> **Task statement**
Could you retype all of the entries exactly, without their pictures?

(Change detection outputs)
╭──

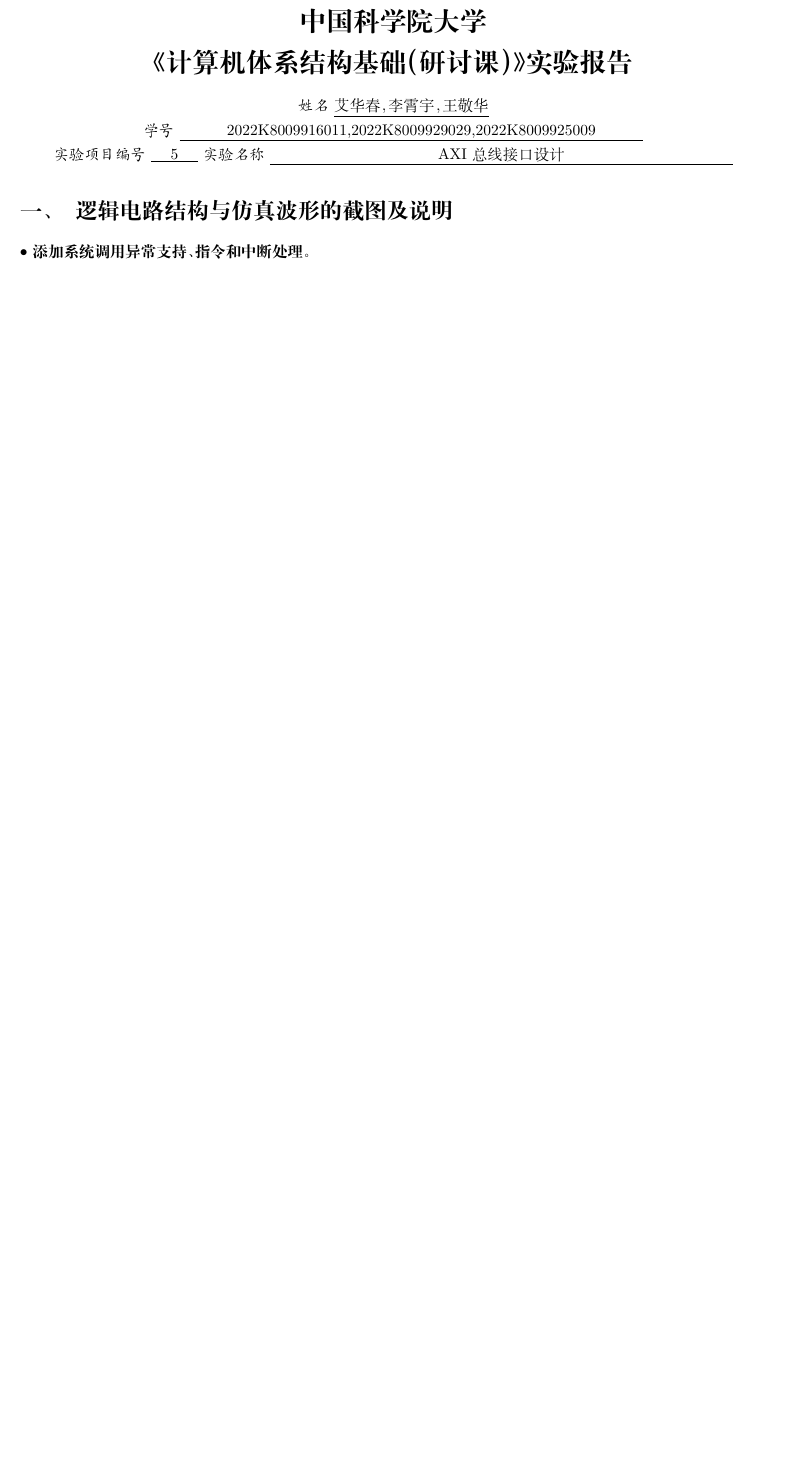
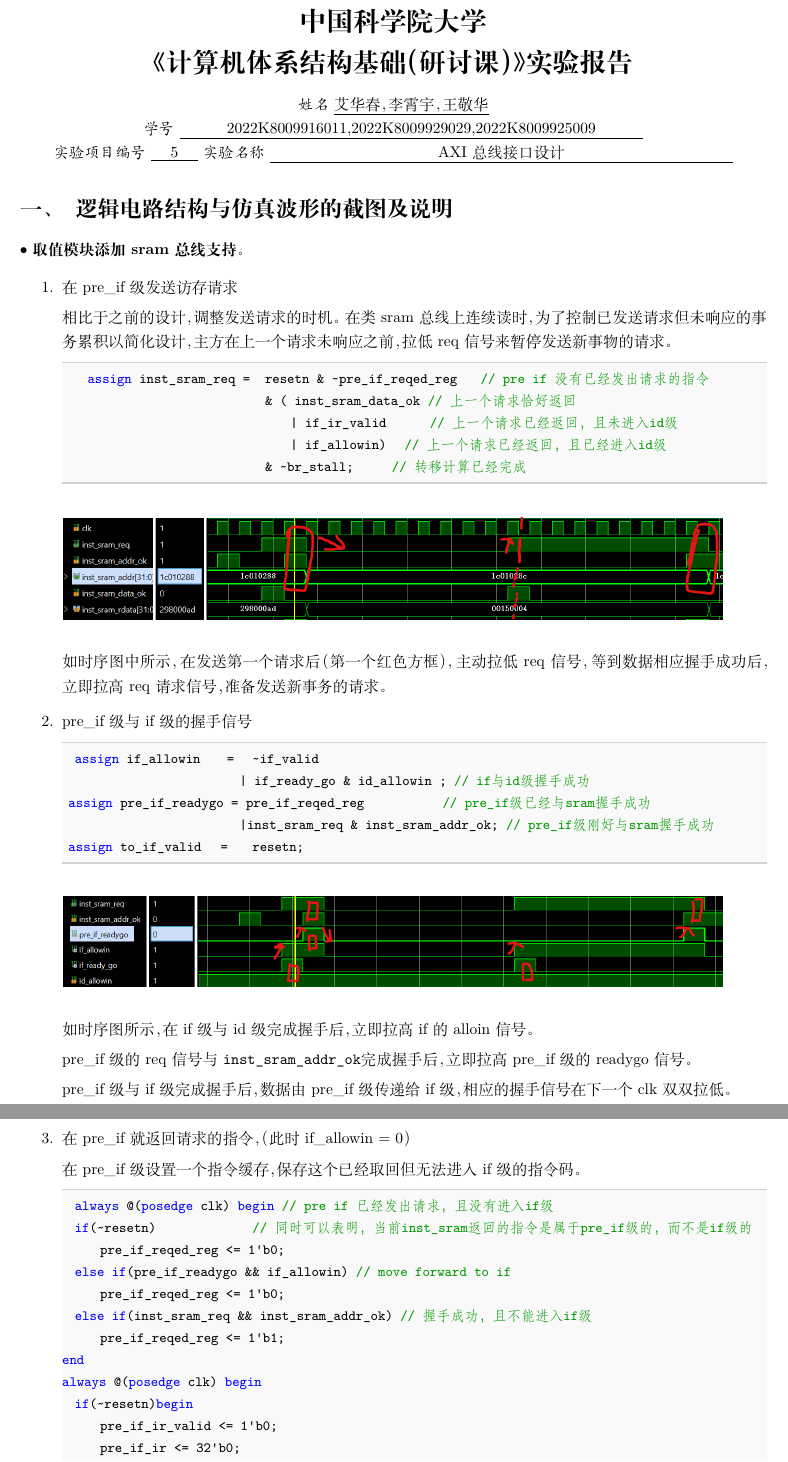
Before and after one commit to ahuahaveahappyday/calab-68, a LaTeX document (Cooperative_project/prj5_exp16/report/main.tex): part of the page before the commit and two parts of pages 1 and 2 of 3 after it, the two joined at a grey line, cut so that both start at the same text, the shorter picture padded with empty space. Compiled offline with XeLaTeX.

Commit message:
docs: add exp14 report

```diff
--- a/Cooperative_project/prj5_exp16/report/main.tex
+++ b/Cooperative_project/prj5_exp16/report/main.tex
@@ -95,4 +95,62 @@
 \section{逻辑电路结构与仿真波形的截图及说明}
 \noindent
 $\bullet$
-\textbf{添加系统调用异常支持、指令和中断处理}。
+\textbf{取值模块添加sram总线支持}。
+
+\begin{enumerate}
+  \item 在pre\_if级发送访存请求
+
+  相比于之前的设计，调整发送请求的时机 。在类sram总线上连续读时，为了控制已发送请求但未响应的事务累积以简化设计，主方在上一个请求未响应之前，拉低req信号
+  来暂停发送新事物的请求。
+  \begin{lstlisting}[language=verilog]
+    assign inst_sram_req    =   resetn & ~pre_if_reqed_reg        // pre if 没有已经发出请求的指令
+                                & ( inst_sram_data_ok  // 上一个请求恰好返回
+                                    | if_ir_valid         // 上一个请求已经返回，且未进入id级
+                                    | if_allowin)     // 上一个请求已经返回，且已经进入id级
+                                & ~br_stall;        // 转移计算已经完成
+  \end{lstlisting}
+\begin{figure}[H]
+  \centering
+  \includegraphics[width=15cm]{fig/fig1.png}
+\end{figure}
+如时序图中所示，在发送第一个请求后（第一个红色方框），主动拉低 req 信号，等到数据相应握手成功后，立即拉高 req 请求信号，
+准备发送新事务的请求。
+
+\item pre\_if级与if级的握手信号
+
+\begin{lstlisting}[language=verilog]
+  assign if_allowin       =   ~if_valid
+                            | if_ready_go & id_allowin ;    // if与id级握手成功
+ assign pre_if_readygo   =   pre_if_reqed_reg               // pre_if级已经与sram握手成功
+                            |inst_sram_req & inst_sram_addr_ok; // pre_if级刚好与sram握手成功
+ assign to_if_valid      =    resetn;
+\end{lstlisting}
+\begin{figure}[H]
+  \centering
+  \includegraphics[width=15cm]{fig/fig2.png}
+\end{figure}
+如时序图所示，在if级与id级完成握手后，立即拉高if的alloin信号。
+
+pre\_if级 的req信号与 \verb|inst_sram_addr_ok|完成握手后，立即拉高pre\_if级的readygo信号。
+
+pre\_if级与if级完成握手后，数据由pre\_if级传递给if级，相应的握手信号在下一个clk双双拉低。
+
+\item 在pre\_if就返回请求的指令，（此时if_allowin = 0）
+
+在pre\_if级设置一个指令缓存，保存这个已经取回但无法进入if级的指令码。
+
+
+\begin{lstlisting}[language=verilog]
+  always @(posedge clk) begin     // pre if 已经发出请求，且没有进入if级
+  if(~resetn)                 // 同时可以表明，当前inst_sram返回的指令是属于pre_if级的，而不是if级的
+      pre_if_reqed_reg <= 1'b0;
+  else if(pre_if_readygo && if_allowin)   // move forward to if
+      pre_if_reqed_reg <= 1'b0;
+  else if(inst_sram_req && inst_sram_addr_ok) // 握手成功，且不能进入if级
+      pre_if_reqed_reg <= 1'b1;
+end
+always @(posedge clk) begin
+  if(~resetn)begin
+      pre_if_ir_valid <= 1'b0;
+      pre_if_ir <= 32'b0;
+  end
@@ -98,0 +191 @@
+\begin{lstlisting}[language=verilog]
```
Also changed, not shown: Cooperative_project/prj5_exp16/report/fig/fig1.png (added), Cooperative_project/prj5_exp16/report/fig/fig2.png (added), Cooperative_project/prj5_exp16/report/fig/fig3.png (added), Cooperative_project/prj5_exp16/report/main.pdf, Cooperative_project/prj5_exp16/report/main.tex (59 more changed lines), 3 other files.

╰──

> **Answer space**
Before and after one commit to ahuahaveahappyday/calab-68, a LaTeX document (Cooperative_project/prj5_exp16/report/main.tex): part of the page before the commit and two parts of pages 1 and 2 of 3 after it, the two joined at a grey line, cut so that both start at the same text, the shorter picture padded with empty space. Compiled offline with XeLaTeX.

Commit message:
docs: add exp14 report

```diff
--- a/Cooperative_project/prj5_exp16/report/main.tex
+++ b/Cooperative_project/prj5_exp16/report/main.tex
@@ -95,4 +95,62 @@
 \section{逻辑电路结构与仿真波形的截图及说明}
 \noindent
 $\bullet$
-\textbf{添加系统调用异常支持、指令和中断处理}。
+\textbf{取值模块添加sram总线支持}。
+
+\begin{enumerate}
+  \item 在pre\_if级发送访存请求
+
+  相比于之前的设计，调整发送请求的时机 。在类sram总线上连续读时，为了控制已发送请求但未响应的事务累积以简化设计，主方在上一个请求未响应之前，拉低req信号
+  来暂停发送新事物的请求。
+  \begin{lstlisting}[language=verilog]
+    assign inst_sram_req    =   resetn & ~pre_if_reqed_reg        // pre if 没有已经发出请求的指令
+                                & ( inst_sram_data_ok  // 上一个请求恰好返回
+                                    | if_ir_valid         // 上一个请求已经返回，且未进入id级
+                                    | if_allowin)     // 上一个请求已经返回，且已经进入id级
+                                & ~br_stall;        // 转移计算已经完成
+  \end{lstlisting}
+\begin{figure}[H]
+  \centering
+  \includegraphics[width=15cm]{fig/fig1.png}
+\end{figure}
+如时序图中所示，在发送第一个请求后（第一个红色方框），主动拉低 req 信号，等到数据相应握手成功后，立即拉高 req 请求信号，
+准备发送新事务的请求。
+
+\item pre\_if级与if级的握手信号
+
+\begin{lstlisting}[language=verilog]
+  assign if_allowin       =   ~if_valid
+                            | if_ready_go & id_allowin ;    // if与id级握手成功
+ assign pre_if_readygo   =   pre_if_reqed_reg               // pre_if级已经与sram握手成功
+                            |inst_sram_req & inst_sram_addr_ok; // pre_if级刚好与sram握手成功
+ assign to_if_valid      =    resetn;
+\end{lstlisting}
+\begin{figure}[H]
+  \centering
+  \includegraphics[width=15cm]{fig/fig2.png}
+\end{figure}
+如时序图所示，在if级与id级完成握手后，立即拉高if的alloin信号。
+
+pre\_if级 的req信号与 \verb|inst_sram_addr_ok|完成握手后，立即拉高pre\_if级的readygo信号。
+
+pre\_if级与if级完成握手后，数据由pre\_if级传递给if级，相应的握手信号在下一个clk双双拉低。
+
+\item 在pre\_if就返回请求的指令，（此时if_allowin = 0）
+
+在pre\_if级设置一个指令缓存，保存这个已经取回但无法进入if级的指令码。
+
+
+\begin{lstlisting}[language=verilog]
+  always @(posedge clk) begin     // pre if 已经发出请求，且没有进入if级
+  if(~resetn)                 // 同时可以表明，当前inst_sram返回的指令是属于pre_if级的，而不是if级的
+      pre_if_reqed_reg <= 1'b0;
+  else if(pre_if_readygo && if_allowin)   // move forward to if
+      pre_if_reqed_reg <= 1'b0;
+  else if(inst_sram_req && inst_sram_addr_ok) // 握手成功，且不能进入if级
+      pre_if_reqed_reg <= 1'b1;
+end
+always @(posedge clk) begin
+  if(~resetn)begin
+      pre_if_ir_valid <= 1'b0;
+      pre_if_ir <= 32'b0;
+  end
@@ -98,0 +191 @@
+\begin{lstlisting}[language=verilog]
```
Also changed, not shown: Cooperative_project/prj5_exp16/report/fig/fig1.png (added), Cooperative_project/prj5_exp16/report/fig/fig2.png (added), Cooperative_project/prj5_exp16/report/fig/fig3.png (added), Cooperative_project/prj5_exp16/report/main.pdf, Cooperative_project/prj5_exp16/report/main.tex (59 more changed lines), 3 other files.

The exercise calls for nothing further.